Take my yoke upon you….for my yoke is easy and my burden is light.
About 7 years ago, a Lutheran pastor and I discussed movement away from congregations owning buildings. We talked about a more flexible church. We chatted excitedly about moveable altars and banners and worshippers with electronic tablets, not hymnals, in hand. We talked about a church closer to daily life, a life of evangelism and stewardship. It was a great conversation between a Lutheran pastor and a Lutheran artist. And from that conversation came the vision for a different approach to vestments.
The stole is made from cotton lawn, which has been dyed twice and then stenciled with both paint and ink. I chose the cotton lawn because it is a natural fiber, it is light weight, and it has a smooth weave for mark and print making. The small sequin tassels are constructed from cotton thread and sequins made from Mississippi River shells. They add weight to the hemline. The neckline is tied with yarn hand-dyed by my daughter.
The theme of the stole is journey and growth. I used screen prints of a labyrinth and an abstracted map, representing the roads we venture upon and the paths we walk in daily life. Leaves layered over and around the journey prints symbolize the growth that occurs before, during, and as a result of our travels. A cross appears in the lower right corner as a reminder that Christ calls us to new adventures. The three crosses near the heart represent our community in Christ.
I accordion-folded the neckline fabric, tied it securely with yarn, and let the fabric release into folds. Journey is expansive. The white circles of shell suggest path markers, or perhaps seeds. They are attached with knotted cotton cord. I often use knots in liturgical work, as they suggest work, completion, places to pause.

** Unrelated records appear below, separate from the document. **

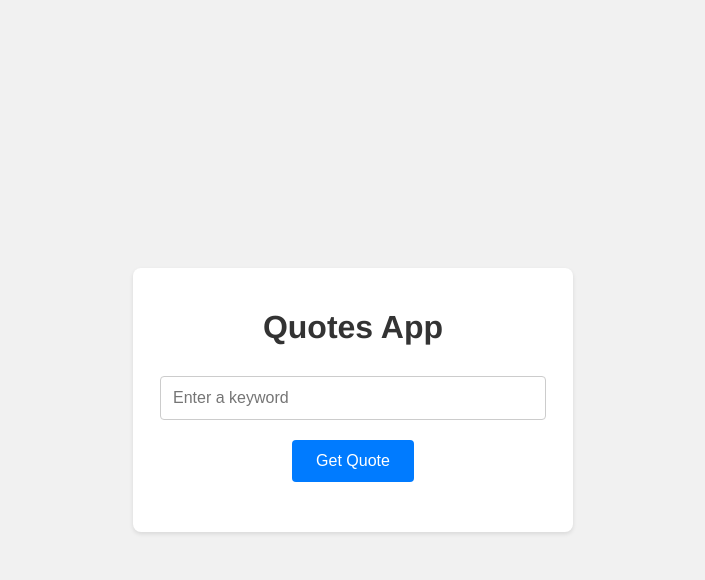
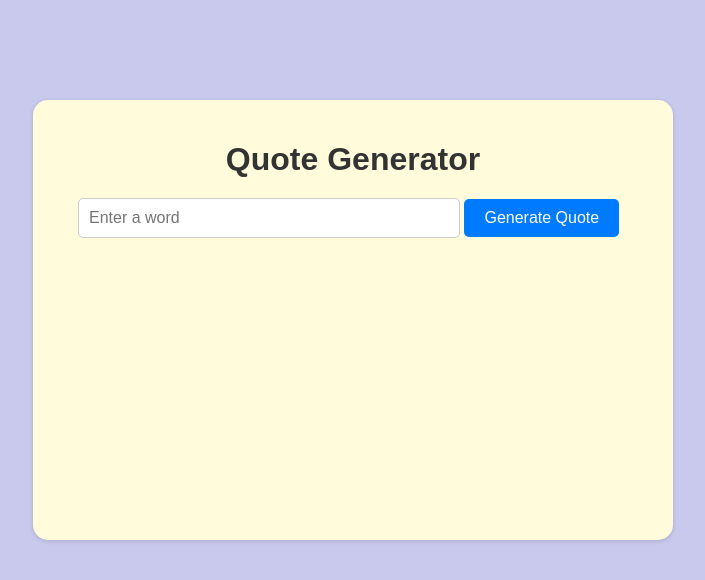
Before and after one commit to mohammadsaud-0110/Quotes-generator, a website: page index.html in a window 1280 px wide. Shown: the whole page, without its empty margins (287-992 px from the left). Drawn offline with Linux system fonts and the light colour scheme.

Commit message:
fixed html file and openAI API link

```diff
--- a/index.html
+++ b/index.html
@@ -1,23 +1,21 @@
-<!-- index.html -->
 <!DOCTYPE html>
 <html lang="en">
-
 <head>
-  <meta charset="UTF-8">
-  <meta name="viewport" content="width=device-width, initial-scale=1.0">
-  <title>Quotes App</title>
-  <link rel="stylesheet" href="styles.css">
+    <meta charset="UTF-8">
+    <meta name="viewport" content="width=device-width, initial-scale=1.0">
+    <title>AI Quote Generator</title>
+<link rel="stylesheet" href="styles.css">
 </head>
-
 <body>
-  <div class="container">
-    <h1>Quotes App</h1>
-    <input type="text" id="keyword" placeholder="Enter a keyword">
-    <button onclick="getQuote()">Get Quote</button>
-    <div id="quote"></div>
-  </div>
-
-  <script src="script.js"></script>
+    <div class="container">
+        <h1>Quote Generator</h1>
+        <div id="quoteForm">
+          <input type="text" id="wordInput" placeholder="Enter a word">
+          <button type="button" id="generateBtn">Generate Quote</button>
+        </div>
+        <div id="quoteContainer">
+        </div>
+    </div>
 </body>
-
+<script src="script.js"></script>
 </html>
--- a/index.js
+++ b/index.js
@@ -33,9 +33,7 @@ app.post('/generate-quote', async (req, res) => {
         'https://api.openai.com/v1/engines/text-davinci-003/completions',
         {
           prompt,
-          max_tokens: 50,
-          n: 1,
-          temperature: 0.7,
+          max_tokens: 50
         },
         {
           headers: {
--- a/script.js
+++ b/script.js
@@ -1,30 +1,21 @@
-// script.js
-async function getQuote() {
-    const keyword = document.getElementById('keyword').value.trim();
 
-    if (keyword === '') {
-      alert('Please enter a keyword to get a quote.');
-      return;
+      // const response = await fetch('https://quote-gen-backend.onrender.com/generate-quote', {
+
+const generateBtn = document.getElementById("generateBtn");
+generateBtn.addEventListener('click', async () => {
+    const wordInput = document.getElementById('wordInput');
+    const word = wordInput.value.trim();
+    if (word !== '') {
+    try {
+      const response = await fetch(`https://quotegenerator-twqo.onrender.com/quote/${word}`);
+      const data = await response.json();
+      const quoteContainer = document.getElementById('quoteContainer');
+      quoteContainer.innerHTML = `<blockquote>${data.quote}</blockquote>`;
     }
-
-    try {
-      const response = await fetch('https://quote-gen-backend.onrender.com/generate-quote', {
-        method: 'POST',
-        headers: {
-          'Content-Type': 'application/json',
-        },
-        body: JSON.stringify({ keyword }),
-      });
-
-      const data = await response.json();
-
-      if (data.quote) {
-        document.getElementById('quote').textContent = data.quote;
-      } else {
-        document.getElementById('quote').textContent = 'No quote found for the given keyword.';
-      }
-    } catch (error) {
-      console.error('Error fetching quote:', error);
-      document.getElementById('quote').textContent = 'Error fetching quote. Please try again later.';
+    catch (error) {
+        console.error('Error fetching quote:', error);
     }
-  }
+    }else{
+        alert("Please Enter The Word!")
+    }
+});
--- a/styles.css
+++ b/styles.css
@@ -1,60 +1,60 @@
-/* styles.css */
 body {
-  font-family: 'Helvetica Neue', Arial, sans-serif;
+  font-family: Arial, sans-serif;
+  background-color: #C9C9EE;
   margin: 0;
   padding: 0;
-  background-color: #f1f1f1;
-  display: flex;
-  justify-content: center;
-  align-items: center;
-  min-height: 100vh;
 }
 
 .container {
-  background-color: #fff;
+  max-width: 600px;
+  margin: 100px auto;
+  height: 400px;
   padding: 20px;
-  border-radius: 8px;
-  box-shadow: 0 2px 4px rgba(0, 0, 0, 0.1);
-  max-width: 400px;
-  width: 90%;
-  text-align: center;
+  background-color: #FFFBDB;
+  box-shadow: rgba(0, 0, 0, 0.16) 0px 1px 4px;
+  border-radius: 15px;
 }
 
 h1 {
-  color: #333;
+  text-align: center;
   margin-bottom: 20px;
+  color: #333333;
 }
 
-input[type="text"] {
-  width: 90%;
-  padding: 12px;
-  margin-top: 10px;
-  border: 1px solid #ccc;
-  border-radius: 4px;
+input {
+  padding: 10px;
   font-size: 16px;
-  outline: none;
+  margin-left: 25px;
+  width: 60%;
+  border: 1px solid #cccccc;
+  border-radius: 5px;
 }
 
 button {
-  margin-top: 20px;
-  padding: 12px 24px;
+  padding: 10px 20px;
+  font-size: 16px;
   background-color: #007bff;
-  color: #fff;
+  color: #ffffff;
   border: none;
-  border-radius: 4px;
-  font-size: 16px;
+  border-radius: 5px;
   cursor: pointer;
-  transition: background-color 0.3s;
+  transition: background-color 0.2s ease;
 }
 
 button:hover {
   background-color: #0056b3;
 }
 
-#quote {
-  margin-top: 30px;
+#quoteContainer {
+  margin-top: 45px;
   font-style: italic;
-  font-size: 18px;
-  color: #555;
-  line-height: 1.6;
+  color: #555555;
+  font-size: 20px;
+  line-height: 40px;
+  font-weight: 600;
 }
+
+blockquote {
+  border-left: 5px solid #007bff;
+  padding-left: 15px;
+}
```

The stole weighs less than 4 ounces, less than half of many of the other stoles in my inventory. Weight is rarely a scale for evaluating a stole, but if a congregation is itinerant, that could become an important factor.